— Material for the task —
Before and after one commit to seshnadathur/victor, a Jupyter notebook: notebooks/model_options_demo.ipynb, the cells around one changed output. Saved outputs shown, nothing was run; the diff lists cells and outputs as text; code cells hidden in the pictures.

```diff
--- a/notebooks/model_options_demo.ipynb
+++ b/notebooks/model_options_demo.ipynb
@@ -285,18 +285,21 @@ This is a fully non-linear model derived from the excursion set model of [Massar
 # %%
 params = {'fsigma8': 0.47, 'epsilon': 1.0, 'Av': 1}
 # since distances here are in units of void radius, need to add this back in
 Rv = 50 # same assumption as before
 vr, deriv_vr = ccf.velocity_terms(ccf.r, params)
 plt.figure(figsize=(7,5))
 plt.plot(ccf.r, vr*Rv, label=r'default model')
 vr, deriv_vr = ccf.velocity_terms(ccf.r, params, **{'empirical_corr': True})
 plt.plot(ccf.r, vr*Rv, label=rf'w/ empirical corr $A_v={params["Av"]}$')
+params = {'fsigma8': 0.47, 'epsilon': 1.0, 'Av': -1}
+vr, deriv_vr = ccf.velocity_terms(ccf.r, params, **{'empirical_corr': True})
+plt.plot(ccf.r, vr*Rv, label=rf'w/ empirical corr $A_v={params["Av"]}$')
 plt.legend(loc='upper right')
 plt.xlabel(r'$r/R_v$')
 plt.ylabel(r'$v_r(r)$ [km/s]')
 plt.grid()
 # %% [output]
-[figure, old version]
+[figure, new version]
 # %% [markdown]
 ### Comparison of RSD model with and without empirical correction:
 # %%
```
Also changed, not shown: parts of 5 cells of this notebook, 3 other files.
==
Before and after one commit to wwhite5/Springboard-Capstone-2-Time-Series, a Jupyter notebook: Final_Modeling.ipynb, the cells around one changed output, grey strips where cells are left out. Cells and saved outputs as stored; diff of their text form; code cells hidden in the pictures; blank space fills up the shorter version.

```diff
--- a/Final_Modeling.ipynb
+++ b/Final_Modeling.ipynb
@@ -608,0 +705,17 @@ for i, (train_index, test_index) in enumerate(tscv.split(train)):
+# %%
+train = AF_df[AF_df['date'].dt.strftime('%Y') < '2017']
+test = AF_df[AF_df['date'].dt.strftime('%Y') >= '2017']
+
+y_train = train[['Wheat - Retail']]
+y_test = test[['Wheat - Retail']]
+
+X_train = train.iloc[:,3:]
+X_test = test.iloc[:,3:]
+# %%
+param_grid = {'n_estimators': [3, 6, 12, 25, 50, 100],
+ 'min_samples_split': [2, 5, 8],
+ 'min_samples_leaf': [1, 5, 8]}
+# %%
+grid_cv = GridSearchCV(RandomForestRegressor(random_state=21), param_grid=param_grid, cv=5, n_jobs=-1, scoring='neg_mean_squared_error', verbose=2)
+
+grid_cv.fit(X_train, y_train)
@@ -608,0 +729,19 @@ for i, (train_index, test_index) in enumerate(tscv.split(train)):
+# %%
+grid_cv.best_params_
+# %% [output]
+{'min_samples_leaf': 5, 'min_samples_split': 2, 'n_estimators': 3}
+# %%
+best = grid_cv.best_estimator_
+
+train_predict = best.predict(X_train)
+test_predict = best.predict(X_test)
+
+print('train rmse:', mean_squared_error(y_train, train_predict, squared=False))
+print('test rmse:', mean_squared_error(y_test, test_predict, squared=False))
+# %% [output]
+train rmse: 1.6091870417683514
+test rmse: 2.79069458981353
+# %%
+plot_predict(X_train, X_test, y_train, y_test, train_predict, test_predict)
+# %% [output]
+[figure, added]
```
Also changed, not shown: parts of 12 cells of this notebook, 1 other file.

— Aim of the task —
Among the records, find each line where the word "figure" occurs, and copy it.

— Expected output —
 plt.figure(figsize=(7,5))
-[figure, old version]
+[figure, new version]
+[figure, added]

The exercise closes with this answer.